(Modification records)
********************

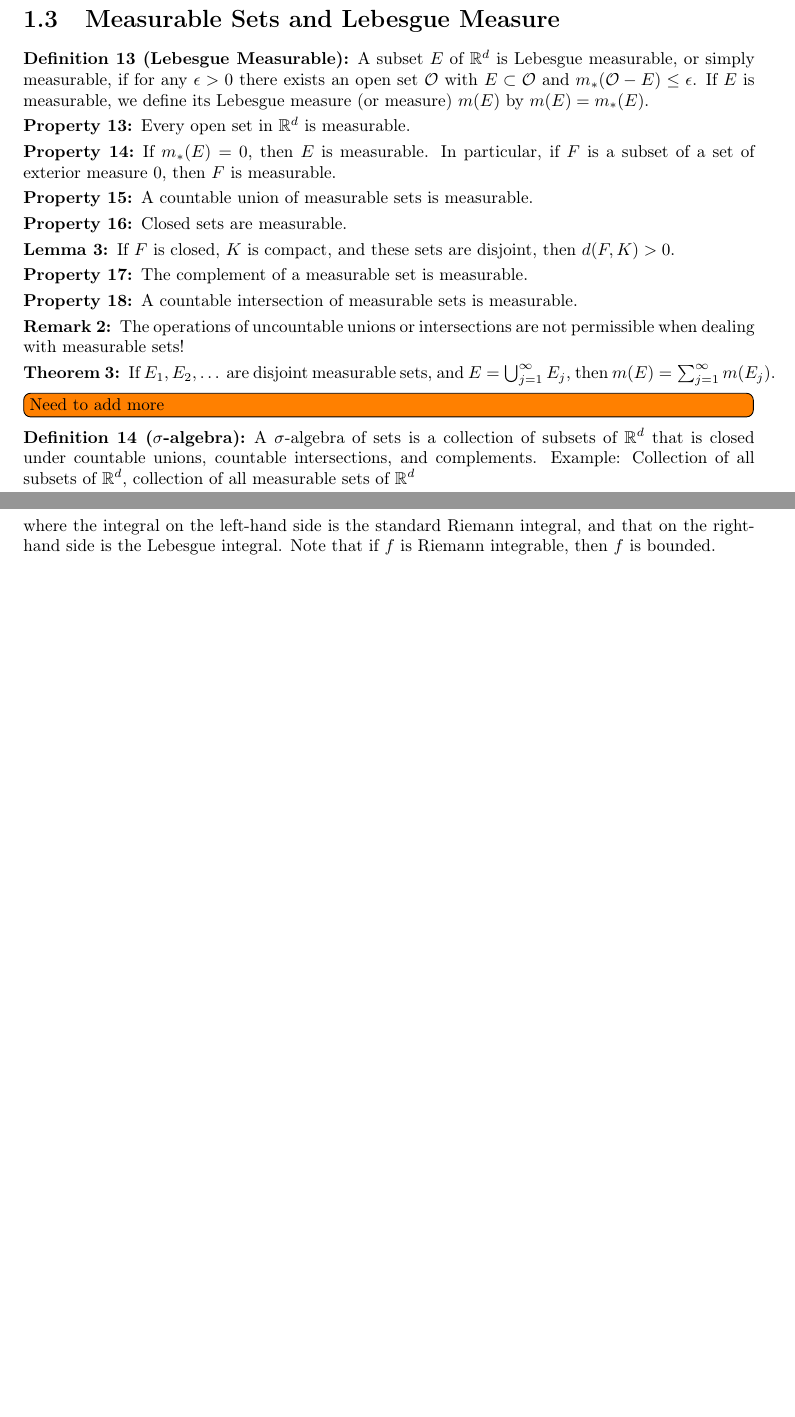
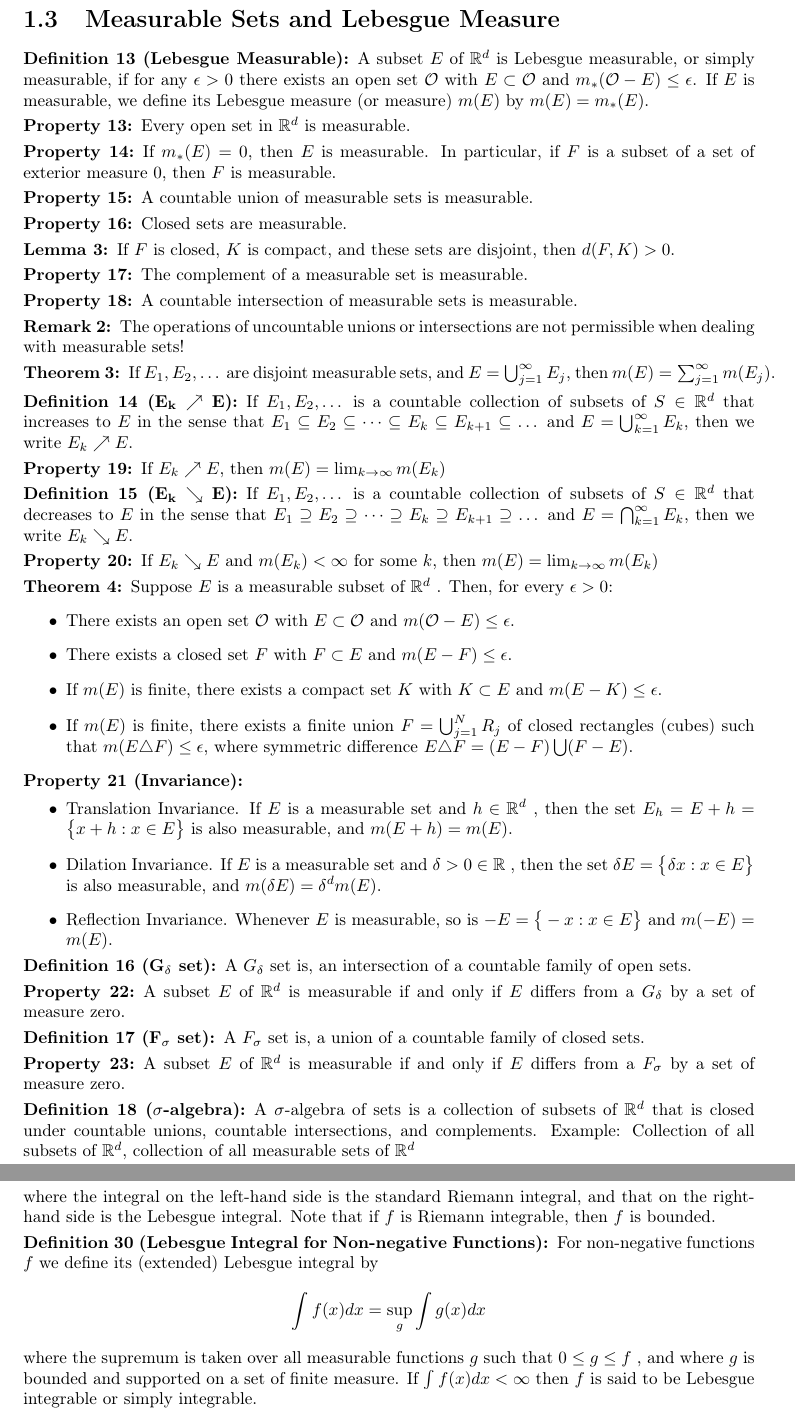
Before and after one commit to Adarsh-Barik/RealAnalysisNotes, a LaTeX document (Notes.tex): two parts of pages 4 and 7 of 7 before the commit and two parts of pages 4 and 8 of 8 after it, joined at a grey line, cut so that both start at the same text, the shorter picture padded with empty space. Compiled offline with pdfLaTeX.

Commit message:
updated: no missing parts

```diff
--- a/Notes.tex
+++ b/Notes.tex
@@ -303,4 +303,54 @@
 	If $E_1, E_2, \dots$ are disjoint measurable sets, and $E = \union_{j=1}^{\infty} E_j$, then $m(E) = \sum_{j=1}^{\infty} m(E_j)$.
 \end{thm}
 
-\todo[inline]{Need to add more}
+\begin{defn}[$\bf E_k \nearrow E$]
+	If $E_1, E_2, \dots $ is a countable collection of subsets of $S \in \reals^d$ that increases to $E$ in the sense that $ E_1 \subseteq E_2 \subseteq \dots \subseteq E_k \subseteq E_{k+1} \subseteq \dots $  and $E = \union_{k=1}^{\infty} E_k$, then we write $E_k \nearrow E$.
+\end{defn}
+
+\begin{property}
+	If $E_k \nearrow E$, then $m(E) = \lim_{k \rightarrow \infty} m(E_k)$
+\end{property}
+
+\begin{defn}[$\bf E_k \searrow E$]
+	If $E_1, E_2, \dots $ is a countable collection of subsets of $S \in \reals^d$ that decreases to $E$ in the sense that $ E_1 \supseteq E_2 \supseteq \dots \supseteq E_k \supseteq E_{k+1} \supseteq \dots $  and $E = \intersection_{k=1}^{\infty} E_k$, then we write $E_k \searrow E$.
+\end{defn}
+
+\begin{property}
+	If $E_k \searrow E$ and $m(E_k) < \infty$ for some $k$, then $m(E) = \lim_{k \rightarrow \infty} m(E_k)$
+\end{property}
+
+\begin{thm}
+	Suppose $E$ is a measurable subset of $\reals^d$ . Then, for every $\epsilon > 0$:
+	\begin{itemize}
+		\item There exists an open set $\calO$ with $E \subset \calO$ and $m(\calO - E) \leq \epsilon$.
+		\item There exists a closed set $F$ with $F \subset E$ and $m(E - F ) \leq \epsilon$.
+		\item If $m(E)$ is finite, there exists a compact set $K$ with $K \subset E$ and $m(E - K) \leq \epsilon$.
+		\item If $m(E)$ is finite, there exists a finite union $F = \union_{j=1}^N R_j$ of closed rectangles (cubes) such that $m (E \triangle F) \leq \epsilon$, where symmetric difference $E \triangle F = (E - F) \union (F - E)$.
+	\end{itemize}
+\end{thm}
+
+\begin{property}[Invariance]
+	\item
+	\begin{itemize}
+		\item Translation Invariance. If $E$ is a measurable set and $h \in \reals^d$ , then the set $E_h = E + h = \set{x + h : x \in E}$ is also measurable, and $m(E + h) = m(E)$.
+		\item Dilation Invariance. If $E$ is a measurable set and $\delta > 0 \in \reals$ , then the set $\delta E = \set{\delta x : x \in E}$ is also measurable, and $m(\delta E) = \delta^d m(E)$.
+		\item Reflection Invariance. Whenever $E$ is measurable, so is $ -E = \set{-x : x \in E}$ and $m(-E) = m(E)$.
+	\end{itemize}
+\end{property}
+
+\begin{defn}[$\bf G_\delta$ set]
+	A $G_\delta$ set is, an intersection of a countable family of open sets.
+\end{defn}
+
+\begin{property}
+	A subset $E$ of $\reals^d$ is measurable if and only if $E$ differs from a $G_\delta$ by a set of measure zero.
+\end{property}
+
+\begin{defn}[$\bf F_\sigma$ set]
+	A $F_\sigma$ set is, a union of a countable family of closed sets.
+\end{defn}
+
+
+\begin{property}
+	A subset $E$ of $\reals^d$ is measurable if and only if $E$ differs from a $F_\sigma$ by a set of measure zero.
+\end{property}
@@ -468,5 +527,11 @@ $$ \int f_n \rightarrow \int f,\ as\ n \rightarrow \infty. $$
 	where the integral on the left-hand side is the standard Riemann integral, and that on the right-hand side is the Lebesgue integral. Note that if $f$ is Riemann integrable, then $f$ is bounded.
 \end{thm}
 
+\begin{defn}[Lebesgue Integral for Non-negative Functions]
+	For non-negative functions $f$ we define its (extended) Lebesgue integral by
+	$$\int f(x) dx = \sup_{g} \int g(x) dx$$
+	where the supremum is taken over all measurable functions $g$ such that	$0 \leq g \leq f$ , and where $g$ is bounded and supported on a set of finite measure. If $\int f(x) dx < \infty$ then $f$ is said to be Lebesgue integrable or simply integrable.
+\end{defn}
+
 
 \end{document}
```
Also changed, not shown: Notes.pdf, Notes.tex (9 more changed lines).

********************

• [WORK INSTRUCTIONS]: The answer is the complete set of records, copied exactly, with pictures omitted.

• [EXPECTED OUTPUT]:
Before and after one commit to Adarsh-Barik/RealAnalysisNotes, a LaTeX document (Notes.tex): two parts of pages 4 and 7 of 7 before the commit and two parts of pages 4 and 8 of 8 after it, joined at a grey line, cut so that both start at the same text, the shorter picture padded with empty space. Compiled offline with pdfLaTeX.

Commit message:
updated: no missing parts

```diff
--- a/Notes.tex
+++ b/Notes.tex
@@ -303,4 +303,54 @@
 	If $E_1, E_2, \dots$ are disjoint measurable sets, and $E = \union_{j=1}^{\infty} E_j$, then $m(E) = \sum_{j=1}^{\infty} m(E_j)$.
 \end{thm}
 
-\todo[inline]{Need to add more}
+\begin{defn}[$\bf E_k \nearrow E$]
+	If $E_1, E_2, \dots $ is a countable collection of subsets of $S \in \reals^d$ that increases to $E$ in the sense that $ E_1 \subseteq E_2 \subseteq \dots \subseteq E_k \subseteq E_{k+1} \subseteq \dots $  and $E = \union_{k=1}^{\infty} E_k$, then we write $E_k \nearrow E$.
+\end{defn}
+
+\begin{property}
+	If $E_k \nearrow E$, then $m(E) = \lim_{k \rightarrow \infty} m(E_k)$
+\end{property}
+
+\begin{defn}[$\bf E_k \searrow E$]
+	If $E_1, E_2, \dots $ is a countable collection of subsets of $S \in \reals^d$ that decreases to $E$ in the sense that $ E_1 \supseteq E_2 \supseteq \dots \supseteq E_k \supseteq E_{k+1} \supseteq \dots $  and $E = \intersection_{k=1}^{\infty} E_k$, then we write $E_k \searrow E$.
+\end{defn}
+
+\begin{property}
+	If $E_k \searrow E$ and $m(E_k) < \infty$ for some $k$, then $m(E) = \lim_{k \rightarrow \infty} m(E_k)$
+\end{property}
+
+\begin{thm}
+	Suppose $E$ is a measurable subset of $\reals^d$ . Then, for every $\epsilon > 0$:
+	\begin{itemize}
+		\item There exists an open set $\calO$ with $E \subset \calO$ and $m(\calO - E) \leq \epsilon$.
+		\item There exists a closed set $F$ with $F \subset E$ and $m(E - F ) \leq \epsilon$.
+		\item If $m(E)$ is finite, there exists a compact set $K$ with $K \subset E$ and $m(E - K) \leq \epsilon$.
+		\item If $m(E)$ is finite, there exists a finite union $F = \union_{j=1}^N R_j$ of closed rectangles (cubes) such that $m (E \triangle F) \leq \epsilon$, where symmetric difference $E \triangle F = (E - F) \union (F - E)$.
+	\end{itemize}
+\end{thm}
+
+\begin{property}[Invariance]
+	\item
+	\begin{itemize}
+		\item Translation Invariance. If $E$ is a measurable set and $h \in \reals^d$ , then the set $E_h = E + h = \set{x + h : x \in E}$ is also measurable, and $m(E + h) = m(E)$.
+		\item Dilation Invariance. If $E$ is a measurable set and $\delta > 0 \in \reals$ , then the set $\delta E = \set{\delta x : x \in E}$ is also measurable, and $m(\delta E) = \delta^d m(E)$.
+		\item Reflection Invariance. Whenever $E$ is measurable, so is $ -E = \set{-x : x \in E}$ and $m(-E) = m(E)$.
+	\end{itemize}
+\end{property}
+
+\begin{defn}[$\bf G_\delta$ set]
+	A $G_\delta$ set is, an intersection of a countable family of open sets.
+\end{defn}
+
+\begin{property}
+	A subset $E$ of $\reals^d$ is measurable if and only if $E$ differs from a $G_\delta$ by a set of measure zero.
+\end{property}
+
+\begin{defn}[$\bf F_\sigma$ set]
+	A $F_\sigma$ set is, a union of a countable family of closed sets.
+\end{defn}
+
+
+\begin{property}
+	A subset $E$ of $\reals^d$ is measurable if and only if $E$ differs from a $F_\sigma$ by a set of measure zero.
+\end{property}
@@ -468,5 +527,11 @@ $$ \int f_n \rightarrow \int f,\ as\ n \rightarrow \infty. $$
 	where the integral on the left-hand side is the standard Riemann integral, and that on the right-hand side is the Lebesgue integral. Note that if $f$ is Riemann integrable, then $f$ is bounded.
 \end{thm}
 
+\begin{defn}[Lebesgue Integral for Non-negative Functions]
+	For non-negative functions $f$ we define its (extended) Lebesgue integral by
+	$$\int f(x) dx = \sup_{g} \int g(x) dx$$
+	where the supremum is taken over all measurable functions $g$ such that	$0 \leq g \leq f$ , and where $g$ is bounded and supported on a set of finite measure. If $\int f(x) dx < \infty$ then $f$ is said to be Lebesgue integrable or simply integrable.
+\end{defn}
+
 
 \end{document}
```
Also changed, not shown: Notes.pdf, Notes.tex (9 more changed lines).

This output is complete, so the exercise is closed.